By Melinda Munson
Every time Skagway residents wash laundry, plastic microfibers from synthetic clothes get washed down the drain. These microfibers are eventually absorbed by sea life, working their way into the human food chain.
According to Reuben Cash, environmental coordinator for Skagway Traditional Council (STC), one piece of synthetic clothing will shed 700,000 fibers in one wash cycle.
“That’s a problem you can’t throw a single solution at,” he said.
Reuben, along with Sarah Cash, STC program assistant, hosted two Zoom classes in August to show Skagwegians how to wash laundry more sustainably.
The pair retaped the class sans participants for privacy reasons. The course is now available on Youtube.
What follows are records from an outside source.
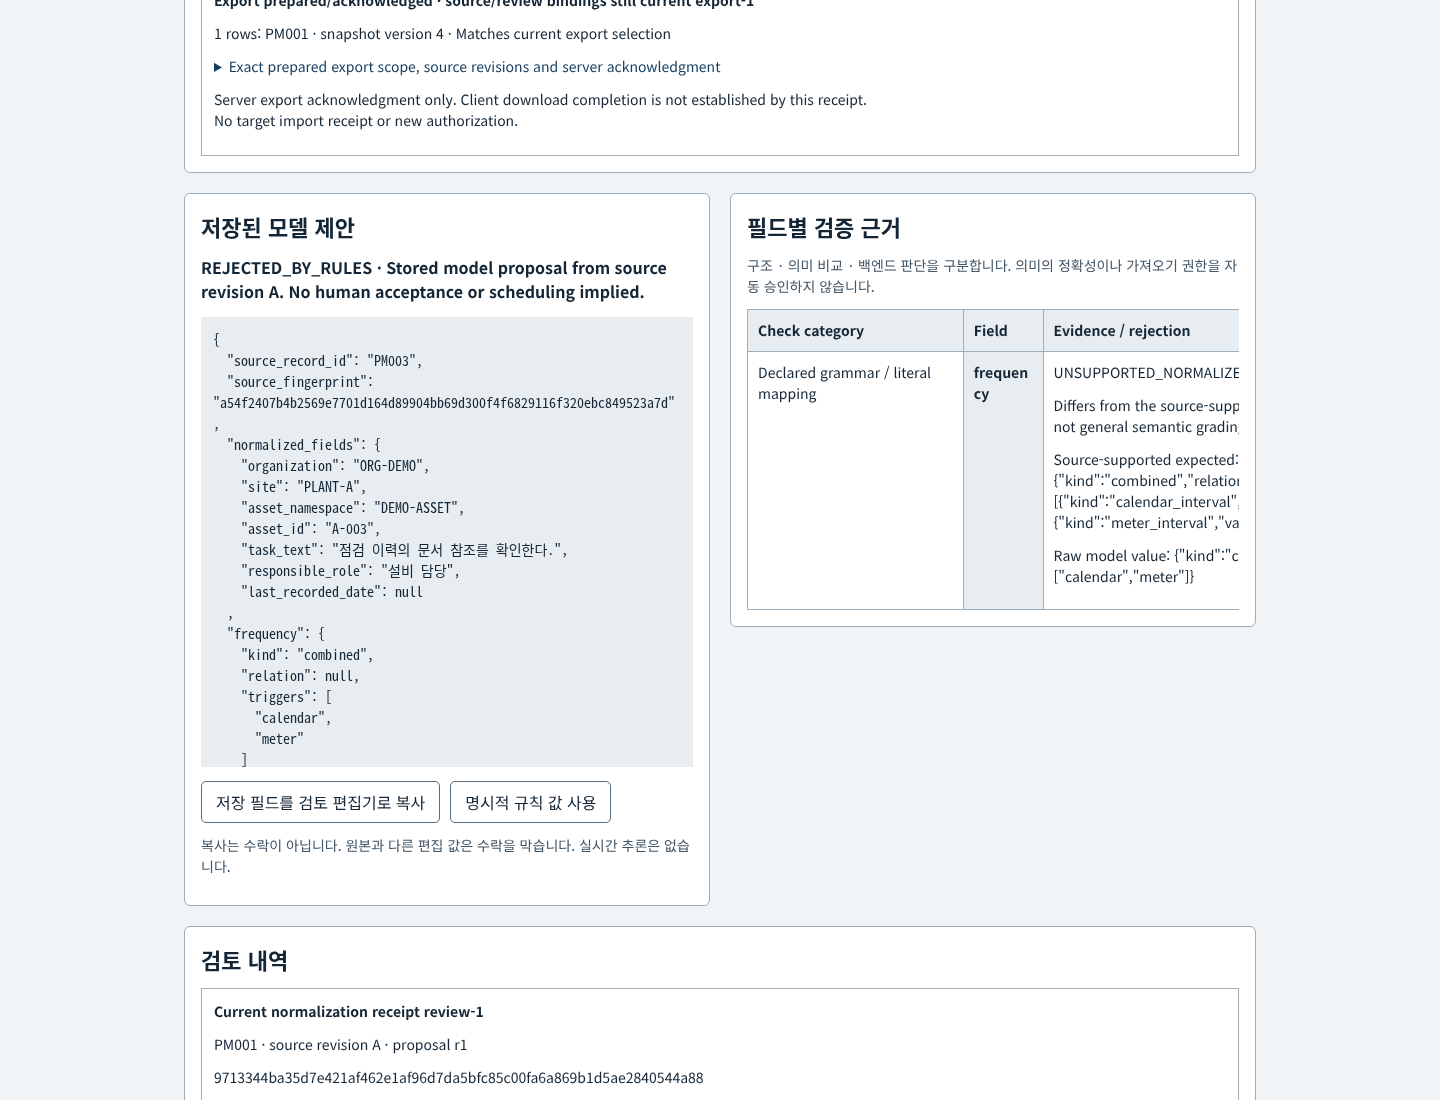
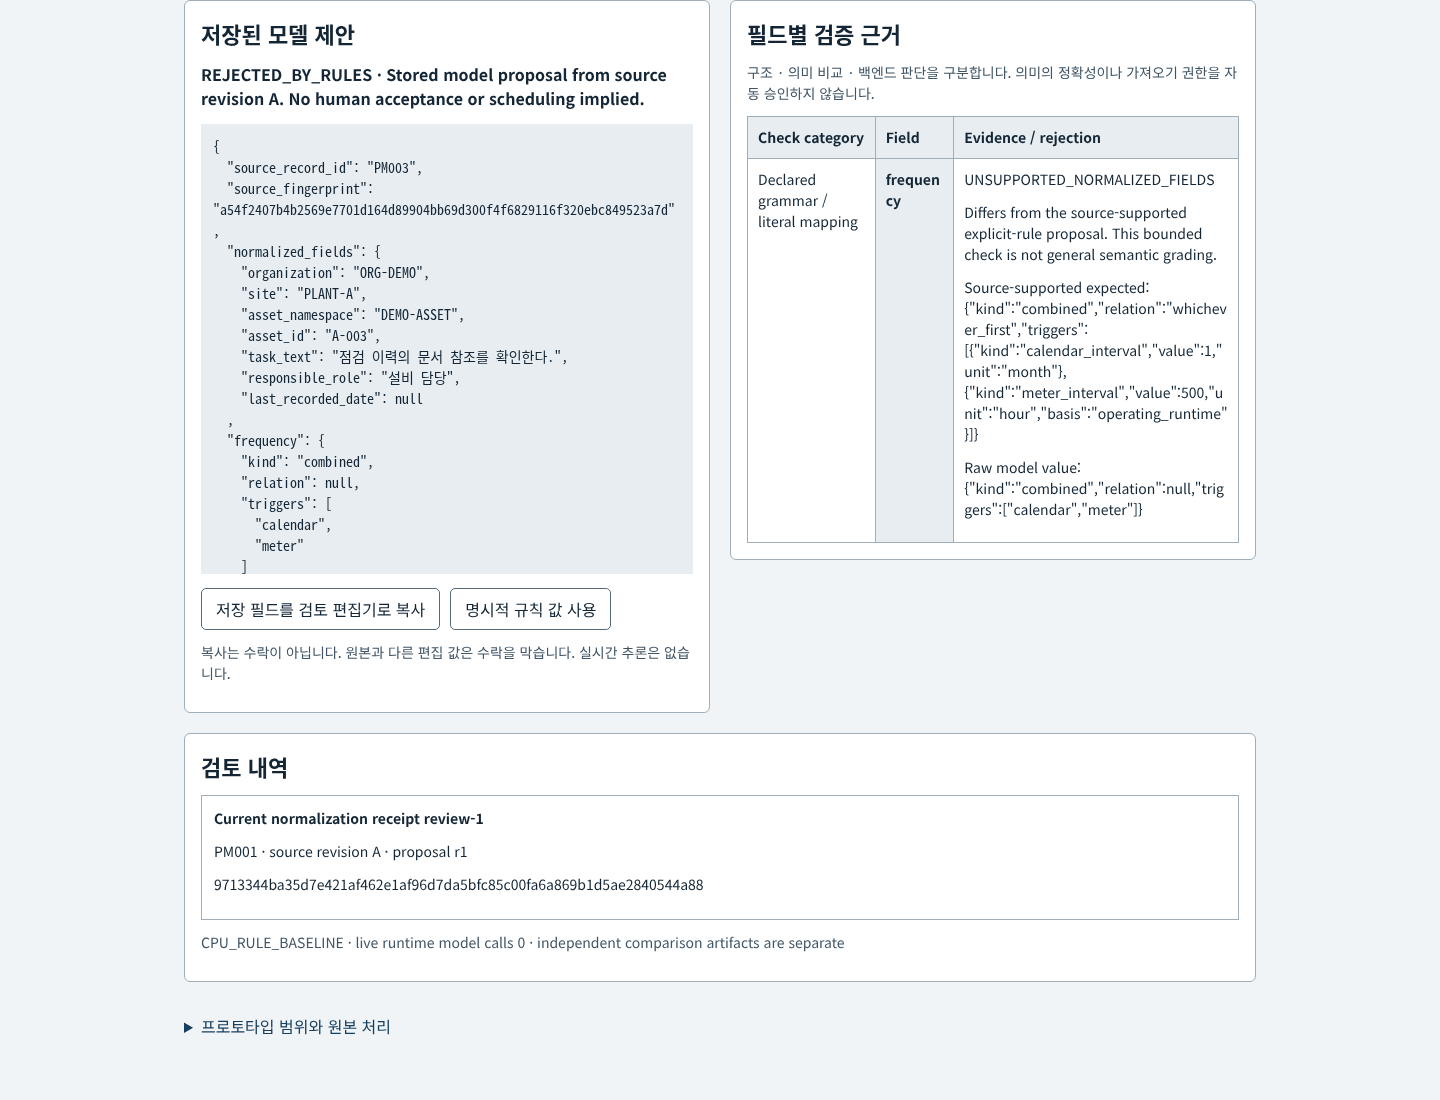
Show captioned receipts and full rejection evidence in targeted captures

Changed region(s): [[0.125, 0.0, 0.875, 0.5255], [0.125, 0.4018, 0.5938, 0.9891], [0.5938, 0.3091, 0.625, 0.34]]

diff --git a/ui/reference-layout/style.css b/ui/reference-layout/style.css
@@ -1,3 +1,4 @@
 /* Shared approved P09 reference. Keep these tokens/composition across assigned repos. */
 :root{font:16px/1.5 system-ui,sans-serif;color:#142635;background:#f1f4f6;--page:#f1f4f6;--text:#142635;--primary:#173f60;--line:#9eaeba;--evidence:#e7edf1}*{box-sizing:border-box}body{margin:0}.page-header,main{max-width:1120px;margin:auto;padding:24px}.page-header{padding-bottom:0;background:transparent;color:#142635}.page-title{font-size:36px;line-height:1.25;white-space:nowrap;margin:16px 0 20px;font-weight:700;letter-spacing:-.025em}main{padding-top:20px;display:grid;gap:20px}main>*{min-width:0}h1:not(.page-title),h2{font-size:22px;margin:0 0 12px}h3{font-size:18px;margin:12px 0}p{margin:12px 0;max-width:85ch}button,input,select,textarea{font:inherit;padding:8px 14px;border:1px solid #566b7a;border-radius:5px;max-width:100%;min-width:0}button{background:white;color:#142635;cursor:pointer}button.primary,button[aria-pressed=true]{background:#173f60;color:white}button:disabled{background:#e7edf1;color:#415566;cursor:default}button:focus-visible,input:focus-visible,select:focus-visible,summary:focus-visible,pre:focus-visible,[tabindex]:focus-visible{outline:3px solid #b34100;outline-offset:3px}.comparison{display:grid;grid-template-columns:minmax(0,1fr) minmax(0,1fr);gap:20px;align-items:start}.panel,.comparison>section{min-width:0;background:white;border:1px solid #9eaeba;padding:16px;border-radius:6px}.evidence,pre{max-width:100%;overflow:auto;font:14px/1.5 ui-monospace,monospace;background:#e7edf1;padding:12px;white-space:pre-wrap;overflow-wrap:anywhere}blockquote{margin:12px 0;padding:12px;border-left:4px solid #173f60;font-size:18px;white-space:pre-wrap;overflow-wrap:anywhere}.scope,.disclosure{font-size:14px;color:#415566}nav,.actions{display:flex;gap:10px;flex-wrap:wrap}table{font-size:14px;border-collapse:collapse;text-align:left}th,td{border:1px solid #9eaeba;padding:10px;vertical-align:top;overflow-wrap:anywhere}th{background:#e7edf1}.table-scroll,.grid-scroll{overflow:auto;min-width:0;max-width:100%}.status{font-weight:700;overflow-wrap:anywhere}details{margin:12px 0}summary{cursor:pointer;color:#173f60}footer{max-width:1120px;margin:auto;padding:24px;font-size:14px;color:#415566}@media(max-width:650px){.page-header,main{padding:16px}.page-header{padding-bottom:0}.page-title{font-size:28px;letter-spacing:-.035em;margin-top:12px}.comparison{grid-template-columns:minmax(0,1fr)}}
 nav a{display:inline-block;padding:8px 14px;border:1px solid #566b7a;border-radius:5px;background:white;color:#142635;text-decoration:none}nav a:focus-visible{outline:3px solid #b34100;outline-offset:3px}.section-title{display:flex;gap:12px;justify-content:space-between;flex-wrap:wrap}.section-title strong,#counts,#proposal-status,#source-meta,.fingerprint{font-size:14px;overflow-wrap:anywhere}label{display:flex;gap:10px;align-items:center;margin:12px 0}label.check{font-size:14px;align-items:flex-start}.check input{flex:none;margin-top:5px}.source-scroll{max-height:540px}.result-scroll{max-height:350px}.grid-scroll table{width:100%;min-width:860px}#field-diff{min-width:820px}#source-grid th,#source-grid td{min-width:105px;white-space:pre-wrap}#source-grid td button,#field-diff td button{padding:2px 4px;border:0;background:transparent;color:#173f60;font-size:14px;text-align:left}#source-grid tr.selected td{background:#e7edf1}.unknowns{border-top:1px solid #9eaeba;margin-top:16px}.unknowns li{font-size:14px;overflow-wrap:anywhere}.receipt-card{border:1px solid #9eaeba;padding:12px;margin-top:12px;font-size:14px;overflow-wrap:anywhere}.historical{color:#415566}#message:not(:empty){border-left:4px solid #173f60;padding:12px;font-size:14px;background:#e7edf1}textarea{width:100%;font:14px/1.5 ui-monospace,monospace}#trigger{max-height:200px}#export-preview{max-height:360px}#model-raw{max-height:450px}#source-heading{font-size:14px}nav{margin-bottom:12px}p,li{overflow-wrap:anywhere}@media(max-width:650px){label:not(.check){align-items:flex-start;flex-direction:column}.source-scroll{max-height:380px}.result-scroll{max-height:330px}.page-title{font-size:28px}}
+#model-validation{min-width:0;table-layout:fixed}#model-validation th:first-child{width:26%}#model-validation th:nth-child(2){width:16%}#model-validation th:nth-child(3){width:58%}

diff --git a/capture-targeted-evidence.py b/capture-targeted-evidence.py
@@ -1,0 +1,35 @@
+"""Three actual-browser capture corrections. No inference or semantic changes."""
+import asyncio,json,os,subprocess,urllib.request,hashlib
+from pathlib import Path
+from playwright.async_api import async_playwright,expect
+ROOT=Path(__file__).resolve().parent
+async def main():
+ out=ROOT/'artifacts/ui-refit';server=subprocess.Popen(['node','ui/reference-layout/server.mjs'],cwd=ROOT,env=dict(os.environ,P09_REFIT_PORT='5199'),stdout=subprocess.DEVNULL,stderr=subprocess.DEVNULL)
+ try:
+  for _ in range(40):
+   try:urllib.request.urlopen('http://127.0.0.1:5199',timeout=1).close();break
+   except Exception:await asyncio.sleep(.1)
+  async with async_playwright()as p:
+   b=await p.chromium.launch(executable_path='/usr/bin/google-chrome',args=['--no-sandbox','--disable-gpu']);page=await b.new_page(viewport={'width':1440,'height':1900});await page.goto('http://127.0.0.1:5199');await expect(page.locator('#counts')).to_contain_text('15 admitted captures')
+   await page.locator('[data-open=PM001]').click();await page.locator('#inspected').check();await page.locator('#review').click();await expect(page.locator('#receipt')).to_contain_text('current accepted');await page.evaluate('scrollTo(0,0)')
+   receipt=await page.locator('#receipt').bounding_box();assert receipt['y']>=0 and receipt['y']+receipt['height']<=1900
+   await page.screenshot(path=str(out/'03-accepted-normalization.png'))
+   await page.locator('[data-open=PM003]').click();await expect(page.locator('#model-validation')).to_contain_text('UNSUPPORTED_NORMALIZED_FIELDS')
+   await page.set_viewport_size({'width':1440,'height':1100});await page.locator('#stored-panel').evaluate("el=>el.scrollIntoView({block:'start'})")
+   validation=await page.locator('#model-validation').evaluate('el=>{let b=el.getBoundingClientRect(),p=el.parentElement.getBoundingClientRect();return {left:b.left,right:b.right,top:b.top,bottom:b.bottom,parent_left:p.left,parent_right:p.right,scroll_width:el.parentElement.scrollWidth,client_width:el.parentElement.clientWidth}}');assert validation['left']>=validation['parent_left']and validation['right']<=validation['parent_right']+1 and validation['top']>=0 and validation['bottom']<=1100
+   await page.screenshot(path=str(out/'06-stored-rejection-fields.png'))
+   await page.locator('#inspected').check();await page.locator('#review').click();await expect(page.locator('#receipt')).to_contain_text('current accepted')
+   await page.locator('#changed-column').evaluate("el=>el.closest('details').open=true");await page.locator('#changed-value').fill('매월');await page.locator('#source-change').click();await expect(page.locator('#source-heading')).to_contain_text('revision A-demo-2');await expect(page.locator('#model-status')).to_contain_text('Historical stored output; original source revision A');await expect(page.locator('#history')).to_contain_text('Historical normalization receipt');assert await page.locator('#inspect-model').is_disabled()
+   await page.evaluate('scrollTo(0,0)');await page.screenshot(path=str(out/'07-current-and-historical-revision.png'),full_page=True)
+   historical={'current_source':await page.locator('#source-heading').inner_text(),'current_acceptance':await page.locator('#receipt').inner_text(),'model_status':await page.locator('#model-status').inner_text(),'receipt_history':await page.locator('#history').inner_text(),'document_height':await page.evaluate('document.documentElement.scrollHeight')}
+   mobile=await b.new_page(viewport={'width':390,'height':844});await mobile.goto('http://127.0.0.1:5199');await expect(mobile.locator('#model-validation')).to_contain_text('ARCHIVED_STALE');assert await mobile.evaluate('document.documentElement.scrollWidth')==390;assert await mobile.locator('#model-validation').evaluate('el=>el.offsetWidth<=el.parentElement.clientWidth+1');await mobile.close()
+   proof={'kind':'Targeted actual Chrome capture framing corrections','additional_model_calls':0,'executed_in_CI':False,'accepted_receipt_fully_inside_capture':receipt,'validation_table_fully_inside_capture':validation,'historical_full_page':historical,'mobile_390_no_horizontal_clip':True,'capture_script_sha256':hashlib.sha256(Path(__file__).read_bytes()).hexdigest(),'changed_images':['03-accepted-normalization.png','06-stored-rejection-fields.png','07-current-and-historical-revision.png']}
+   manifest=json.loads((out/'asset-provenance.json').read_text());unchanged=[]
+   for asset in manifest['assets']:
+    path=ROOT/asset['path'];sha=hashlib.sha256(path.read_bytes()).hexdigest()
+    if path.name in proof['changed_images']:asset.update(bytes=path.stat().st_size,sha256=sha)
+    else:assert asset['sha256']==sha and asset['bytes']==path.stat().st_size;unchanged.append(asset['path'])
+   proof['unchanged_media_verified']=unchanged;manifest['targeted_capture_proof']='artifacts/ui-refit/capture-framing-checks.json';(out/'asset-provenance.json').write_text(json.dumps(manifest,indent=2)+'\n');(out/'capture-framing-checks.json').write_text(json.dumps(proof,indent=2)+'\n');print(json.dumps(proof))
+   await b.close()
+ finally:server.terminate();server.wait(timeout=5)
+asyncio.run(main())

diff --git a/README.md b/README.md
@@ -29,7 +29,7 @@ A native source-cell grid and field comparison for fictional maintenance-registe
 기존 v1 저장 출력의 원문과 필드별 거절 근거를 함께 확인합니다. 구조·의미·백엔드 결정은 별개입니다.
 ![저장 제안 거절 근거](artifacts/ui-refit/06-stored-rejection-fields.png)
 
-새 원본 리비전을 허용하면 현재 헤더가 바뀌고 과거 모델 출력·검토·초안 확인이 현재 권한을 되살리지 않습니다.
+전체 페이지에서 현재 원본 A-demo-2와 원래 A의 과거 모델 출력·영수증을 함께 확인합니다. 과거 검토가 현재 권한을 되살리지 않습니다.
 ![현재 원본과 과거 출력](artifacts/ui-refit/07-current-and-historical-revision.png)
 
 별도 v2 저장 제안 화면은 원본 C9 셀과 미수락 원문 JSON을 나란히 보여 줍니다. 구조 적합성이 의미 정확성을 증명하지 않습니다.
@@ -41,7 +41,7 @@ A native source-cell grid and field comparison for fictional maintenance-registe
 390px에서는 두 패널을 순서대로 읽으며 한 줄 제목과 14px 이상 근거 글자를 유지합니다.
 ![390px 저장 제안](artifacts/ui-refit/10-mobile-390.png)
 
-[실제 CPU 브라우저 영상](artifacts/ui-refit/review-workflow.mp4) · [실행한 Chrome 검사](artifacts/ui-refit/browser-checks.json) · [새 미디어 SHA256·바이트 출처](artifacts/ui-refit/asset-provenance.json) · [기능 목록](docs/ui-refit-inventory.md). 브라우저 검사는 로컬 Chrome에서 실행했으며 CI에서 실행했다고 주장하지 않습니다. 기존 모델 요청·스키마·출력·평가 파일은 수정하지 않았습니다.
+[첫 refit CPU 영상 · 세 캡처 보완 전 기록](artifacts/ui-refit/review-workflow.mp4) · [실행한 Chrome 검사](artifacts/ui-refit/browser-checks.json) · [새 미디어 SHA256·바이트 출처](artifacts/ui-refit/asset-provenance.json) · [최종 UI 소스 출처](artifacts/ui-refit/preservation.json) · [세 캡처의 화면 내 근거 검사](artifacts/ui-refit/capture-framing-checks.json) · [기능 목록](docs/ui-refit-inventory.md). 브라우저 검사는 로컬 Chrome에서 실행했으며 CI에서 실행했다고 주장하지 않습니다. 기존 모델 요청·스키마·출력·평가 파일은 수정하지 않았습니다.
 
 <details><summary>이전 화면과 미디어 · historical</summary>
Sarah demonstrated how to make laundry detergent with three ingredients: borax, washing soda and hand soap, all of which come in paper or cardboard boxes. According to Sarah, homemade detergent takes less water to manufacture, doesn’t come in a plastic container and avoids ingredients which lead to “chronic aquatic toxicity.”
“Any substance you put in an environmental system is going to take its toll,” Sarah warned, reminding class members to use the smallest amount of homemade detergent possible.
Reuben outlined three additional steps environmentally conscious consumers can use to minimize their impact on the watershed.
Go big. Large loads of laundry produce less microfibers as the clothes have a smaller space to agitate.
Keep cool. Hotter temperatures create more microfibers. Wash loads on cold water, which will also save energy.
Quality over quantity. Newer clothes release more microfibers than older ones. Buy high quality clothes and keep